INFORMATION SUPPLIED -
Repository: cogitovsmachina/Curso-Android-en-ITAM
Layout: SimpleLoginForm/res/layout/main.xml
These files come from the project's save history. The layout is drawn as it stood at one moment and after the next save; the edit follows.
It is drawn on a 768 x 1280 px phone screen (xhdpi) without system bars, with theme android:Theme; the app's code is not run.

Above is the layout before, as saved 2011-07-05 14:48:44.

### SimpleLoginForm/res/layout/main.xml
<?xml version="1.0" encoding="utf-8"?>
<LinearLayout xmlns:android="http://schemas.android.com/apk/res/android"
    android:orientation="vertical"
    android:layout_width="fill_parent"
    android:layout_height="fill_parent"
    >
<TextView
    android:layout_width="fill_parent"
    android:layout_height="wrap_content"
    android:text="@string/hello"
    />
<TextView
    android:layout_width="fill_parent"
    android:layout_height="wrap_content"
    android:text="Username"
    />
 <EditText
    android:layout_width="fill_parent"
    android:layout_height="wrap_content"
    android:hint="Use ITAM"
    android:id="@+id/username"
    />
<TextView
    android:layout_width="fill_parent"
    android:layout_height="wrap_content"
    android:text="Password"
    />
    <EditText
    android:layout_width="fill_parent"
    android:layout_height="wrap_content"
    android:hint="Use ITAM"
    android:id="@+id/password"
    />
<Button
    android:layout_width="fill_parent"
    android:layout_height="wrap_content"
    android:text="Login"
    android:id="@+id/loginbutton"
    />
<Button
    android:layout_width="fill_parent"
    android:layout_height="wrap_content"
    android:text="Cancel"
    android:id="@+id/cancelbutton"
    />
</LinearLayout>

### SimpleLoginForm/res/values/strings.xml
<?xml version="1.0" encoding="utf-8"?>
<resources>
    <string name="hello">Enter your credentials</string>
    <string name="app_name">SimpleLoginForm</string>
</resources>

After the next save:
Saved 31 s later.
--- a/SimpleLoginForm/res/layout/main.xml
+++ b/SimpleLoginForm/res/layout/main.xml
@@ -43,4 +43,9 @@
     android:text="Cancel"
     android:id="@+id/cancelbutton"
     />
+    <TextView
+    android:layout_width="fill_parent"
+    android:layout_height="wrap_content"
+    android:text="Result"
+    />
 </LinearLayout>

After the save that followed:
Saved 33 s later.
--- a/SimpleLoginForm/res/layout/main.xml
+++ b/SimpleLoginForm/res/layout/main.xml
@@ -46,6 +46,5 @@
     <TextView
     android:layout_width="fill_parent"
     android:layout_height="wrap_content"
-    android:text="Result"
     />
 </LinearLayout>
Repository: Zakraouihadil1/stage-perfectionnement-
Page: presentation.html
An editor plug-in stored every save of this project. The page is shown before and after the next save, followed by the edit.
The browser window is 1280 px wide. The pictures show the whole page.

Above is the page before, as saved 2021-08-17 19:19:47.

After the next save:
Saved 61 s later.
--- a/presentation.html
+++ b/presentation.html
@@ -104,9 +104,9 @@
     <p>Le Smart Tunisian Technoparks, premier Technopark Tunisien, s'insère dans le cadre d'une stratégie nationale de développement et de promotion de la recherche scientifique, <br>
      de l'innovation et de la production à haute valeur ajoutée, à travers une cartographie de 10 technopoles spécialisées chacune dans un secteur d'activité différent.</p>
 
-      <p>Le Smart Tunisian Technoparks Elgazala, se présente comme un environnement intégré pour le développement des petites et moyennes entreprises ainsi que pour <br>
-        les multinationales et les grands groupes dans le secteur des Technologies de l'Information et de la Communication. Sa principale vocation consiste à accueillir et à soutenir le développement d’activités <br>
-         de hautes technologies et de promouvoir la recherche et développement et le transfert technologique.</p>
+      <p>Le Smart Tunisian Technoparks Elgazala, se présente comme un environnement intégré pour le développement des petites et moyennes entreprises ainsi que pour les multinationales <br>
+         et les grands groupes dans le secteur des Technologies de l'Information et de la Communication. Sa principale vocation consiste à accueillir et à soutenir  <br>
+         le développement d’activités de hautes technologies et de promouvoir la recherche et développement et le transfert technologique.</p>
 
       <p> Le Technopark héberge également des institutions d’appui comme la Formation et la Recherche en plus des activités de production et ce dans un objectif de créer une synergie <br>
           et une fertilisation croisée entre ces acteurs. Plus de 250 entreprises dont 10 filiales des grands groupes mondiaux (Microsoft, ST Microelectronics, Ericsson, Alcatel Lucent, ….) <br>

TASK OBJECTIVE -
The lines from the one containing "<p> Le Technopark" through the last line of the records are the answer; set them down exactly and add nothing.

ANSWER TO THE EXERCISE -
       <p> Le Technopark héberge également des institutions d’appui comme la Formation et la Recherche en plus des activités de production et ce dans un objectif de créer une synergie <br>
           et une fertilisation croisée entre ces acteurs. Plus de 250 entreprises dont 10 filiales des grands groupes mondiaux (Microsoft, ST Microelectronics, Ericsson, Alcatel Lucent, ….) <br>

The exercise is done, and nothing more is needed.